Yogurt: Not As Healthy As You Think

Low-fat yogurt can be a lifesaver for those who want to eat healthier: it's low in calories, contains probiotics and calcium and has a rich, creamy taste. But recent studies are starting to question whether yogurt is a food you should be eating -- that's especially true for women who are pregnant.

The Harvard School of Public Health has found expectant moms who ate a serving of low-fat yogurt with fruit each day were more likely to have kids who suffered from allergies or asthma by age seven. Interestingly, the same was not found for other dairy products -- for example, mothers-to-be who drank milk had no greater risk of giving birth to a child with allergies.

"This is the first study of its kind to link low-fat yogurt intake during pregnancy with an increased risk of asthma and hay fever in children," says lead author Ekaterina Maslova.

The study raises a lot of concerns about whether pregnant women should be eating yogurt. But it also calls into question whether people should restrict their intake of so-called "low-fat" or "diet" foods -- yogurt isn't the first to be linked to a health issue.
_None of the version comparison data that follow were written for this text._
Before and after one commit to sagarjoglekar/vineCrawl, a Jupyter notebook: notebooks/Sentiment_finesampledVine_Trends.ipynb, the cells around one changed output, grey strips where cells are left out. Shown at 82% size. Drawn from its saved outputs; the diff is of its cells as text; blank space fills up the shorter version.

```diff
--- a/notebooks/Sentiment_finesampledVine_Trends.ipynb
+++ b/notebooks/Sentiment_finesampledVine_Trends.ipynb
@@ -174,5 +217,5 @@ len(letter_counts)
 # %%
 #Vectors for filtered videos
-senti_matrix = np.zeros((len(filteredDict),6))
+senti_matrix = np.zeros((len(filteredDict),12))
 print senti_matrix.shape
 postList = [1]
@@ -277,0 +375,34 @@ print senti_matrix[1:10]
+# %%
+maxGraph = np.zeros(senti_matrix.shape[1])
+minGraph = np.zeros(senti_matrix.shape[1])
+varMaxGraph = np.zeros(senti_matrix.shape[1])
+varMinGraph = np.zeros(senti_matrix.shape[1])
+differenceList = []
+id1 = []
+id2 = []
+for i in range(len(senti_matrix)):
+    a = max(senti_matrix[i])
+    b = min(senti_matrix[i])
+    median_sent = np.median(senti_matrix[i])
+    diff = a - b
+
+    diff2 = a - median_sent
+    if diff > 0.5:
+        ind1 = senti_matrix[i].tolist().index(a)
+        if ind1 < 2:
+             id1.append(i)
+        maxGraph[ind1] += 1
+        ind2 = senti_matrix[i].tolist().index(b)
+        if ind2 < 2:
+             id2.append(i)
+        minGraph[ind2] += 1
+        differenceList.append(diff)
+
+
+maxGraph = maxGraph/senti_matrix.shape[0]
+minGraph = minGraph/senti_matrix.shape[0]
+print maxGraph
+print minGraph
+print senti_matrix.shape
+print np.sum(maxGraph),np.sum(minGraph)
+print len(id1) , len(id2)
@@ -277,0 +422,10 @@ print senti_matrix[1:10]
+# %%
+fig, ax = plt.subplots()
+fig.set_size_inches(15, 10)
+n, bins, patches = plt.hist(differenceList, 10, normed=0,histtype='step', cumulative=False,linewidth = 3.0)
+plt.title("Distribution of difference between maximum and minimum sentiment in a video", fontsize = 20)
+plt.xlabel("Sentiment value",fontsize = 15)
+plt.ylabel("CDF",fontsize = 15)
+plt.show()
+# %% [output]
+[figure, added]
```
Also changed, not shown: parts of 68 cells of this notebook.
-- Numerous studies have found a link between diet soda and obesity. It's said diet soda could be making men and women fat, even though it technically has zero calories.
-- Studies published in the Journal of Marketing Research showed people who ate "low fat" versions of their favourite junk food (for instance, chips) would usually end up eating more than they normally would have because they don't practice portion control with the low-fat version.
-- Low-cal frozen meals are usually packed with sodium, which could affect your blood pressure.
-- What sugar-free cookies lack in sweet stuff, they make up for in fat according to Dr. Oz. And seemingly healthy items like veggie chips are actually no better for you than regular chips.

Which means while diet foods could help you trim down, they could adversely affect your health.